> **Aim of the exercise**: Copy each line of the listing where the word "floorplan" can be found.

> **Recorded data**:
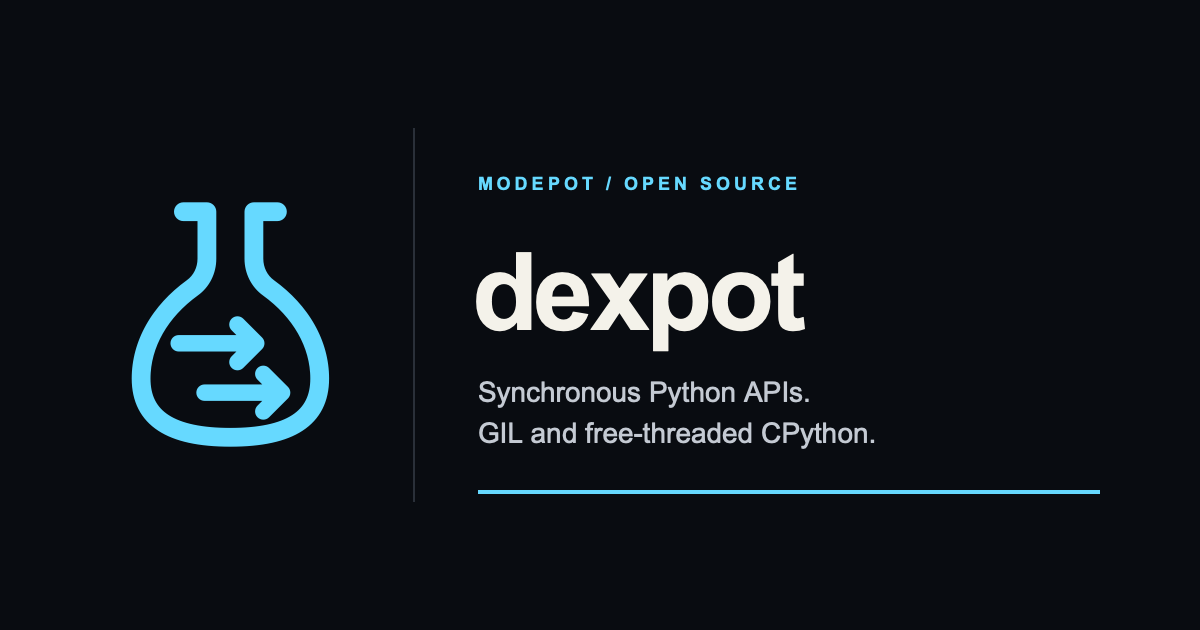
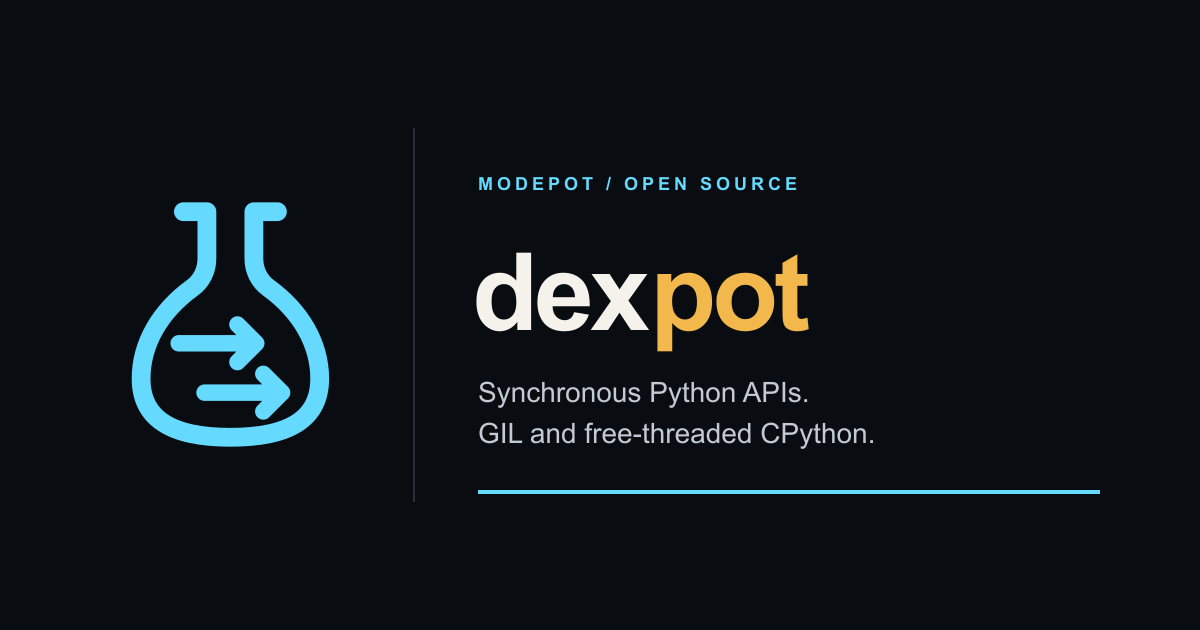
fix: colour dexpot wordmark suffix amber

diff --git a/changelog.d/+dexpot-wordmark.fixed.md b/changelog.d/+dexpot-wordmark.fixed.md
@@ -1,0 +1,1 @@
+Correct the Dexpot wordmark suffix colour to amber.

==

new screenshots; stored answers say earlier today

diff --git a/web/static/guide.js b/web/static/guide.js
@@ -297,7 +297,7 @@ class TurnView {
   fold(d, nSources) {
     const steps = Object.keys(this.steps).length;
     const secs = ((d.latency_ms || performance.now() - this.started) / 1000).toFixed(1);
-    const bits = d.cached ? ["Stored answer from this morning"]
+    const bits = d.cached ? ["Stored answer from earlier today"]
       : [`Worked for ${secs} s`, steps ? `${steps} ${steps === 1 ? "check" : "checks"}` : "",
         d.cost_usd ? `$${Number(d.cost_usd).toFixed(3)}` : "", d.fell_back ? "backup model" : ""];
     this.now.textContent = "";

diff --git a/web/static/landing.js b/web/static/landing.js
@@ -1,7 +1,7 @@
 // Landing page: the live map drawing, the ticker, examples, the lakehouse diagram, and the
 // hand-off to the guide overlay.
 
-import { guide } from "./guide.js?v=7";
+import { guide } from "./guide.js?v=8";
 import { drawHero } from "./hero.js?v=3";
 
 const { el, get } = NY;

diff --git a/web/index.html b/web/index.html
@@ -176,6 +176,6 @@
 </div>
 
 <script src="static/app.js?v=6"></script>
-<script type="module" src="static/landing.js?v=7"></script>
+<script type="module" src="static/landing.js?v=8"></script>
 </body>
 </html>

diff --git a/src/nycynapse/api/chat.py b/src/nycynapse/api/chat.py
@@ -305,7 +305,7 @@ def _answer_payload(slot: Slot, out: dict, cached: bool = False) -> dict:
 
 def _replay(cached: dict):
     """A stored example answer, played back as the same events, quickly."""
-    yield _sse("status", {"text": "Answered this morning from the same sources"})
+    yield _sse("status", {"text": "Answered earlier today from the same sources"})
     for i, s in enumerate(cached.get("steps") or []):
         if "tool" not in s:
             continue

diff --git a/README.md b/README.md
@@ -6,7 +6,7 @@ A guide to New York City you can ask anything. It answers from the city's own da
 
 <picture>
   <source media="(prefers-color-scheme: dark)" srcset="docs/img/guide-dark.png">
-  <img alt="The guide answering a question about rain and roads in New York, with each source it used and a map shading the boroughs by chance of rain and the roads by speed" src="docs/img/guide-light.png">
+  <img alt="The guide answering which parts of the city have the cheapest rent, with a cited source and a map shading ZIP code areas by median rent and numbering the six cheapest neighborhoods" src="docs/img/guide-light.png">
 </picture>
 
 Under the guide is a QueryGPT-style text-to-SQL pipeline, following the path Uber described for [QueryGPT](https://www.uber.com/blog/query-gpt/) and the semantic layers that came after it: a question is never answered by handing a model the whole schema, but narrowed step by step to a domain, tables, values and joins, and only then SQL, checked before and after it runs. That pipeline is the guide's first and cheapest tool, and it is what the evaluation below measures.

--

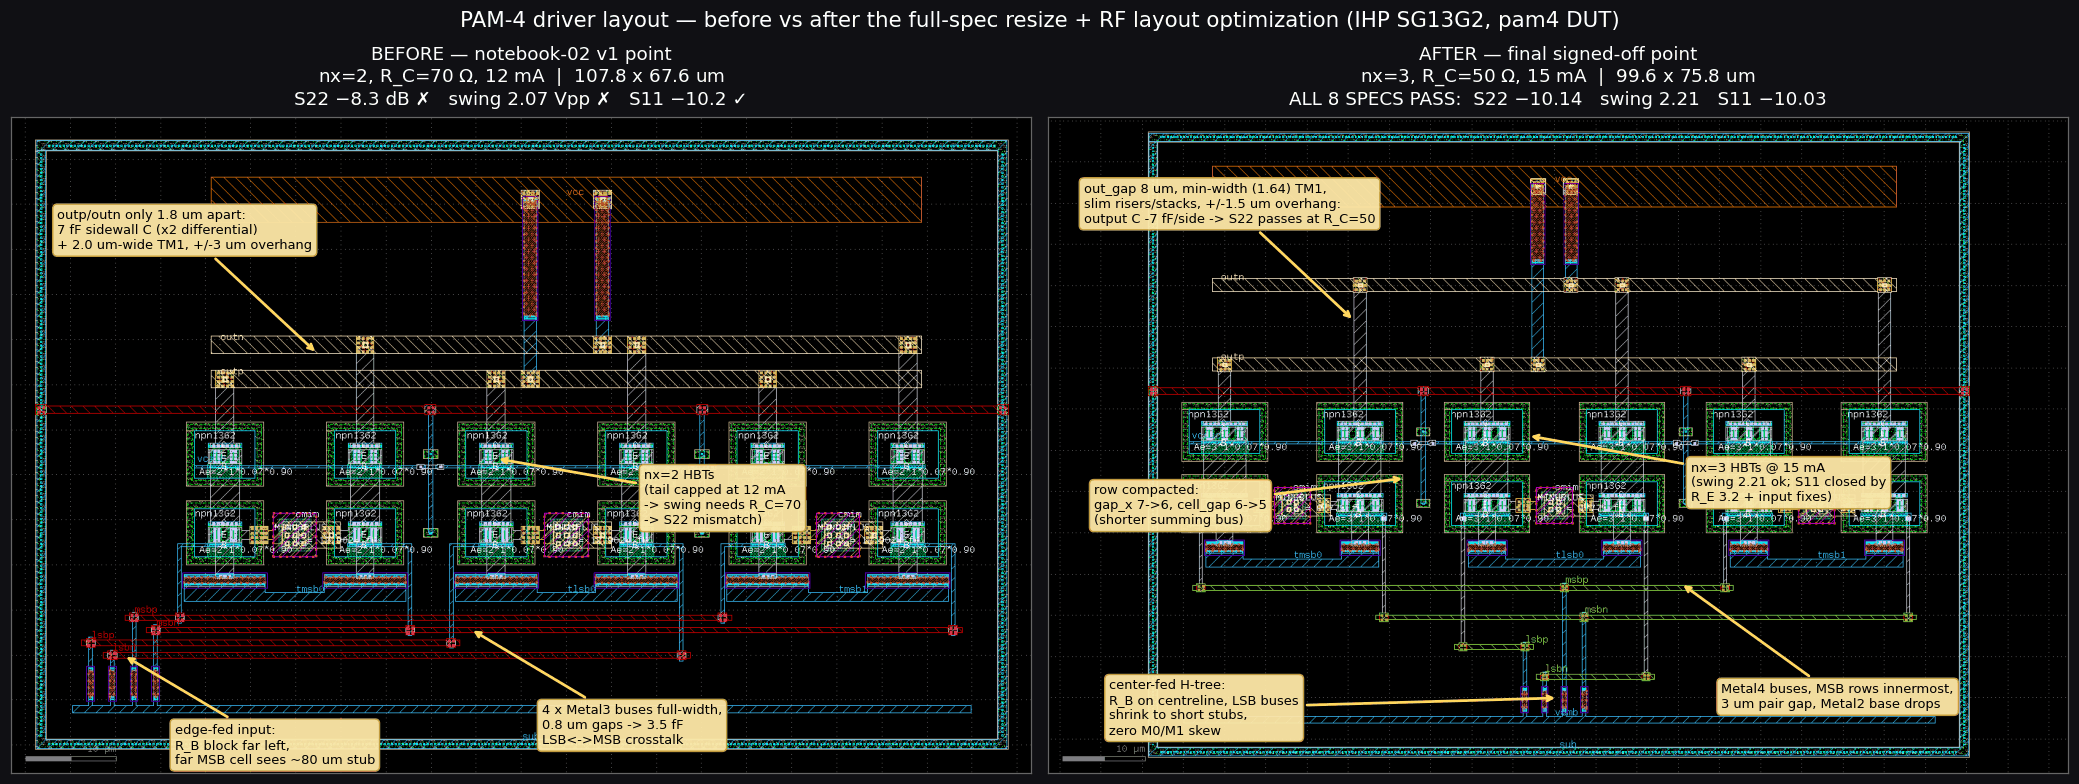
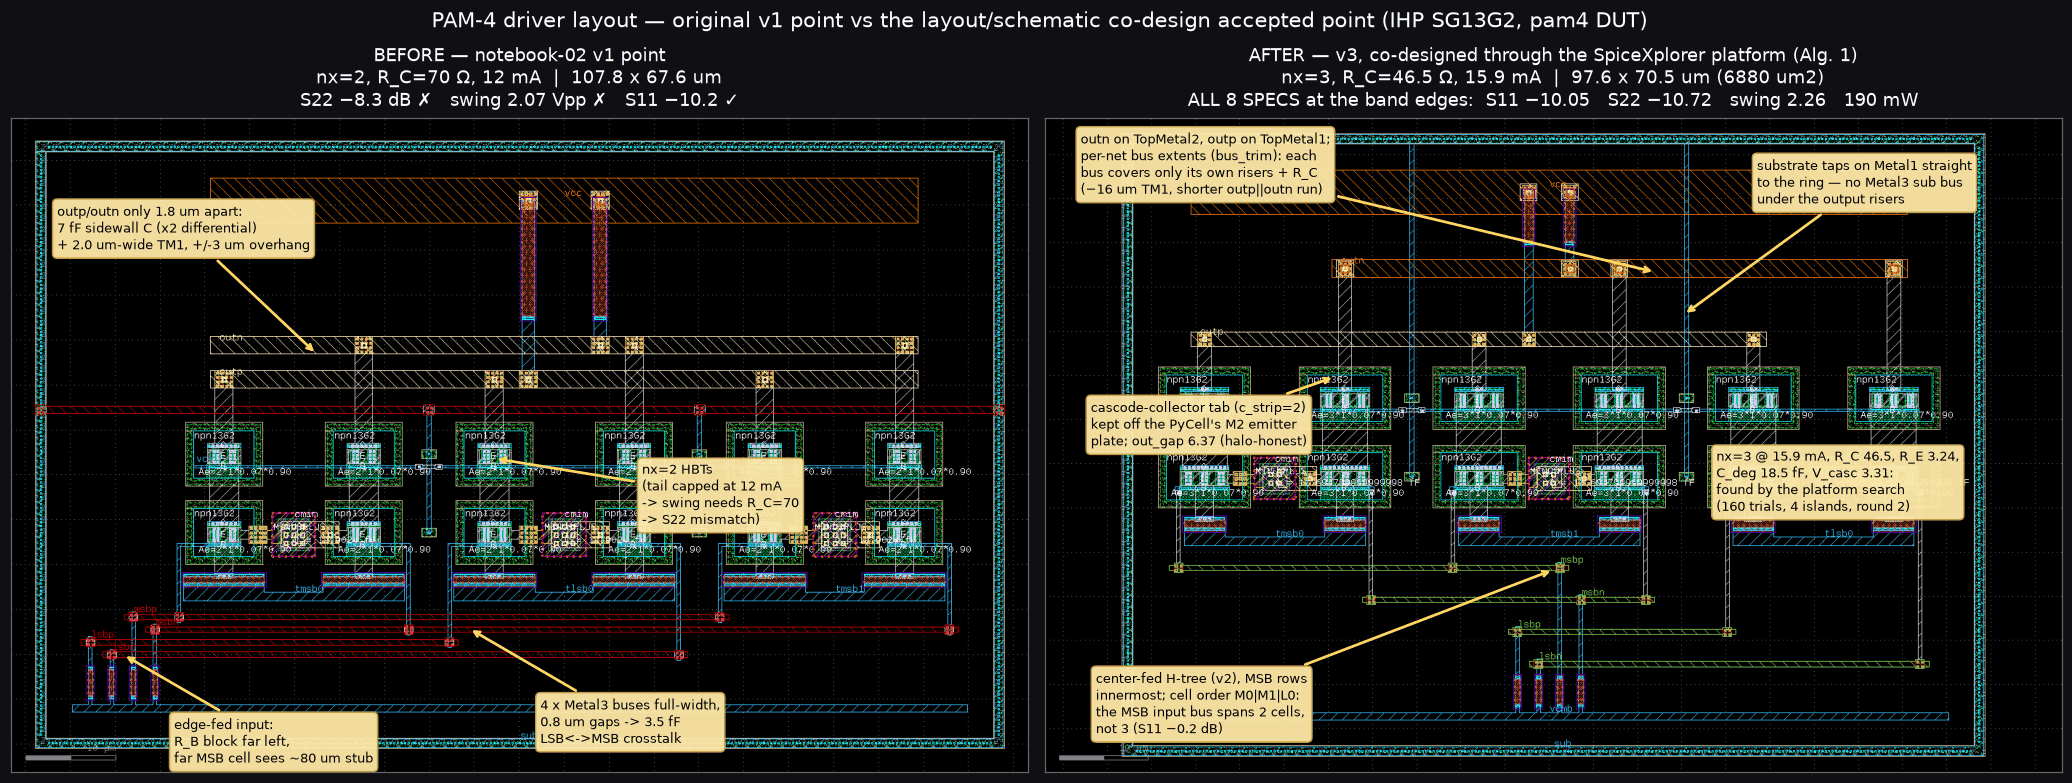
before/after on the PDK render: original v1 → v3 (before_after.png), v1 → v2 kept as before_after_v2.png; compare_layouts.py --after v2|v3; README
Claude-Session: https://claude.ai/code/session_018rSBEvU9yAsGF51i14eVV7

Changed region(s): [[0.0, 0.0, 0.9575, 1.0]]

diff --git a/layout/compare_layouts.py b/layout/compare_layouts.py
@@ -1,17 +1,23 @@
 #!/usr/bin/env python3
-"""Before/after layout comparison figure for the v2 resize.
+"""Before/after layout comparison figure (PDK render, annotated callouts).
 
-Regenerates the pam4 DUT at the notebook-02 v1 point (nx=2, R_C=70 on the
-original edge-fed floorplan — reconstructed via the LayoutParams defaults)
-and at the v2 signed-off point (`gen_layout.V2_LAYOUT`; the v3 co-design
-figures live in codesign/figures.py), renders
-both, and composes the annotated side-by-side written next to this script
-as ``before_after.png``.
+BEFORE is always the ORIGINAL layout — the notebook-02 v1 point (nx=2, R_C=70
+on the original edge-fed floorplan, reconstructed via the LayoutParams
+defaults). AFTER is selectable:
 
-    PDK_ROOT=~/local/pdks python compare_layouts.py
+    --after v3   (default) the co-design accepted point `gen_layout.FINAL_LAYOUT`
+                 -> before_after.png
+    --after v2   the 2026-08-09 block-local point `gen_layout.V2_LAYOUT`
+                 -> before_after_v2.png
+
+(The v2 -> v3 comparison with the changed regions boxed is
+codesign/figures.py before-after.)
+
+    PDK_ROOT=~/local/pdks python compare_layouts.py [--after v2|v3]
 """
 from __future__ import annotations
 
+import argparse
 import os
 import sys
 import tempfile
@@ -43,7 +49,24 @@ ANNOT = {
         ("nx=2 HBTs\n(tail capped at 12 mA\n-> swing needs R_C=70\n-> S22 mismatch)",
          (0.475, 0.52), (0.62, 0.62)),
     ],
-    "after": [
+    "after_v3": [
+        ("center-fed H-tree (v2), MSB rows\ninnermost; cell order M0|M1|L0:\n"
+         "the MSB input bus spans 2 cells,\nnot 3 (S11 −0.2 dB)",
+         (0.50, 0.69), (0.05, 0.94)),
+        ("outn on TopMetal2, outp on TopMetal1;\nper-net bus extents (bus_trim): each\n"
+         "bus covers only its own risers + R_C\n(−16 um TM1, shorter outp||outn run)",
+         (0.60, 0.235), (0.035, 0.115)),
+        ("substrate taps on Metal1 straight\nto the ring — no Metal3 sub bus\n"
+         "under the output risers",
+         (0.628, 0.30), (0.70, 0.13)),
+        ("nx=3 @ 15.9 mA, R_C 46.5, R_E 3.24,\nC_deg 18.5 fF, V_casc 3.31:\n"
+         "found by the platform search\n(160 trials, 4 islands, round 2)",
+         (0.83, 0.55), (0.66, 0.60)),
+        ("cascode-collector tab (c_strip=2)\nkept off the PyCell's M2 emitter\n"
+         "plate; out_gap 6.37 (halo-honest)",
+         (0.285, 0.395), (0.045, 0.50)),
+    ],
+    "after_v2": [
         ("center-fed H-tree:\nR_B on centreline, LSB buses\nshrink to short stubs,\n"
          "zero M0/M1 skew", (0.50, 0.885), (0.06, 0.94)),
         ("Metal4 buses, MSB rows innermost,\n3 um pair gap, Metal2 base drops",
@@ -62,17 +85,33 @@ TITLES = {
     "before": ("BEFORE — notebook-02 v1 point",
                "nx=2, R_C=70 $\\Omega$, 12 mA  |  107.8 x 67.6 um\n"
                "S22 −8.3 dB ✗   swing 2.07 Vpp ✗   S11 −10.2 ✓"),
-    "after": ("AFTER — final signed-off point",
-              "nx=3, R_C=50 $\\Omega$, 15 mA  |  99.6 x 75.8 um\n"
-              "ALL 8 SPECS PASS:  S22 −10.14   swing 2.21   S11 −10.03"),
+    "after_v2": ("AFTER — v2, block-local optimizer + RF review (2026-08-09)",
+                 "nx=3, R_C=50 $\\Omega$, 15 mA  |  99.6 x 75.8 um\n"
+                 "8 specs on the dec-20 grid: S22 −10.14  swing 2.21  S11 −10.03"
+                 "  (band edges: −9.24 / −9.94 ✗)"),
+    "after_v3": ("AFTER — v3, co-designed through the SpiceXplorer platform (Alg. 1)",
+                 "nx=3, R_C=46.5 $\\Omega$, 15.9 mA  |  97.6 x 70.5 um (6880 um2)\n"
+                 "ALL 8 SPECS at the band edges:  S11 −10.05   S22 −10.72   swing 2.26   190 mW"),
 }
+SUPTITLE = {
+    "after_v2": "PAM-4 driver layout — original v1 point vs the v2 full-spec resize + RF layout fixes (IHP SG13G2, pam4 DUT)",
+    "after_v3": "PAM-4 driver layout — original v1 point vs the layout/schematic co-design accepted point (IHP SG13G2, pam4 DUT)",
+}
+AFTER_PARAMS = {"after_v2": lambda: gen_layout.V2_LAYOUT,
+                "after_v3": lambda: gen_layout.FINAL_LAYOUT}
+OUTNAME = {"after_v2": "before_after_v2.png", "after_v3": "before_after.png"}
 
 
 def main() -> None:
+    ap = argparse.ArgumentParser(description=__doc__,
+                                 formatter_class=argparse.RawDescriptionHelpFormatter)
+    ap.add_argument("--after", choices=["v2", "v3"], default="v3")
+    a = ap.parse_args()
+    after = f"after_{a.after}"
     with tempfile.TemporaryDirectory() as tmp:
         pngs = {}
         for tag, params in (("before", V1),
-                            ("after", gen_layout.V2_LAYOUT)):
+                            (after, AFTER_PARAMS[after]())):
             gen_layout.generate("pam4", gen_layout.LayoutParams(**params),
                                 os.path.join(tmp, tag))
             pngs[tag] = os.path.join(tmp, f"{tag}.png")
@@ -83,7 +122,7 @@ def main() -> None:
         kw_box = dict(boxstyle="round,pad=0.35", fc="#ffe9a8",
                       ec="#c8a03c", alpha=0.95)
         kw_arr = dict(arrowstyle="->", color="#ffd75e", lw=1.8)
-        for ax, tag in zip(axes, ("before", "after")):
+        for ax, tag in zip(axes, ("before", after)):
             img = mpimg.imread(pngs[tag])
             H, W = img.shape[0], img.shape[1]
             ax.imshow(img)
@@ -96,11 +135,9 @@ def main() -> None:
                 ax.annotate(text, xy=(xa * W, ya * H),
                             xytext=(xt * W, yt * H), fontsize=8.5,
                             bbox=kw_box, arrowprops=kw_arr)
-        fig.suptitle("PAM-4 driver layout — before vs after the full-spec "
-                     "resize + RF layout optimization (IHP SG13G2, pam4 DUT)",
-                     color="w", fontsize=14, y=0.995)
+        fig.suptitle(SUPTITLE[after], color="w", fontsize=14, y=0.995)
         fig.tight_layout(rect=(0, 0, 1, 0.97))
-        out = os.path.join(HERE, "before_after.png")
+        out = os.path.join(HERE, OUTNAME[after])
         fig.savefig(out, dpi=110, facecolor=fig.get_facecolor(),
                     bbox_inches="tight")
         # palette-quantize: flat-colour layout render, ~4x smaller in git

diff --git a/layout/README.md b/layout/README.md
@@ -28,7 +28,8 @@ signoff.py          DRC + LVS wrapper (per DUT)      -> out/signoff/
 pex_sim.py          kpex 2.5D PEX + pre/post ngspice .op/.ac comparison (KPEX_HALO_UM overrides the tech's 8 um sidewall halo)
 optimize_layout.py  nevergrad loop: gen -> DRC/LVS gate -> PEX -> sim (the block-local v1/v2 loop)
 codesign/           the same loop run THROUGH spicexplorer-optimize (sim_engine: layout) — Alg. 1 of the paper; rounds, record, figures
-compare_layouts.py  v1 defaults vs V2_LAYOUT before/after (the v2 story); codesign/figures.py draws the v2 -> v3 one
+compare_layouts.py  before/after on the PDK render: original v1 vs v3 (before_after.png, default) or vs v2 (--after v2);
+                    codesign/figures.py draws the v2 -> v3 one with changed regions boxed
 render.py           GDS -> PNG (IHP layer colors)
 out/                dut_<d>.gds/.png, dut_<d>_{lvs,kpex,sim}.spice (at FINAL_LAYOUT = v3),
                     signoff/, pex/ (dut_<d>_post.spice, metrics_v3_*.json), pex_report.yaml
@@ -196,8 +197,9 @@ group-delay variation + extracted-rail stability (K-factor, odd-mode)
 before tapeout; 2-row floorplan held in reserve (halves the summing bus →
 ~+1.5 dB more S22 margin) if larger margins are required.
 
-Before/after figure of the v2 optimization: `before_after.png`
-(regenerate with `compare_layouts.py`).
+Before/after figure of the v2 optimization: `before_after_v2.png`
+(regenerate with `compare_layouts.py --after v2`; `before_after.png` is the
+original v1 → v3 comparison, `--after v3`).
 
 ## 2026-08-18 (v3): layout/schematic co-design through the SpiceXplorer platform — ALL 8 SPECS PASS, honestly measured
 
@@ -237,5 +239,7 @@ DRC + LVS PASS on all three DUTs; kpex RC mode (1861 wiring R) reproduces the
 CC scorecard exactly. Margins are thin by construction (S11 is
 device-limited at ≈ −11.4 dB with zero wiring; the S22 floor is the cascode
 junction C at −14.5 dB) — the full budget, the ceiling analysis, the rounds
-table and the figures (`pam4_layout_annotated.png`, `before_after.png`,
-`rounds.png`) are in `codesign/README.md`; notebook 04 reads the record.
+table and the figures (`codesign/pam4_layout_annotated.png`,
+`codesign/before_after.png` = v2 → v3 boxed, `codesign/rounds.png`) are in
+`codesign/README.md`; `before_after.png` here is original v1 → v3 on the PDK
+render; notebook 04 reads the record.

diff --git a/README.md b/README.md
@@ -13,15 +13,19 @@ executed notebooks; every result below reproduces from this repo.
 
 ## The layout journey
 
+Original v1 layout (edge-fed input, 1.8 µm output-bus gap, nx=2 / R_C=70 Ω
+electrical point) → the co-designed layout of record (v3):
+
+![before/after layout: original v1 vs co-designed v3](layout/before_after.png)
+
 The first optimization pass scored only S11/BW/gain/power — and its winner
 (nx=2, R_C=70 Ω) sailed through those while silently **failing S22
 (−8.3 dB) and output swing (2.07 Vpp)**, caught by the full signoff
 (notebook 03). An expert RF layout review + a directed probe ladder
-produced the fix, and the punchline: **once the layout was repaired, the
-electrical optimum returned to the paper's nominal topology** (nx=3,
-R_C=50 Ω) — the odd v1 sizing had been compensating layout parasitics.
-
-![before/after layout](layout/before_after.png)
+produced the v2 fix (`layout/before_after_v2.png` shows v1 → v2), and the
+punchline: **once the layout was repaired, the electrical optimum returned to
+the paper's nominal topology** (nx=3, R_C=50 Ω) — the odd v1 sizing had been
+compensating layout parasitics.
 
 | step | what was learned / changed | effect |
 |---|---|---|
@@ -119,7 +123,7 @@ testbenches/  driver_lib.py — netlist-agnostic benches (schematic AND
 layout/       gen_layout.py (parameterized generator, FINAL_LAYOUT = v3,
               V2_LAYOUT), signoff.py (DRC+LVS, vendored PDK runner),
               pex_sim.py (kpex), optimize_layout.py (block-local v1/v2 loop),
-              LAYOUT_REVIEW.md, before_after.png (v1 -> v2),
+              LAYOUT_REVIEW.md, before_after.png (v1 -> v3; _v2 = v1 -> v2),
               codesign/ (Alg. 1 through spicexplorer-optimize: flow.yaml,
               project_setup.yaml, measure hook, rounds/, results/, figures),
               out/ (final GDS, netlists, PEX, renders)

> **Written response**:
-original edge-fed floorplan — reconstructed via the LayoutParams defaults)
+on the original edge-fed floorplan, reconstructed via the LayoutParams
 before tapeout; 2-row floorplan held in reserve (halves the summing bus →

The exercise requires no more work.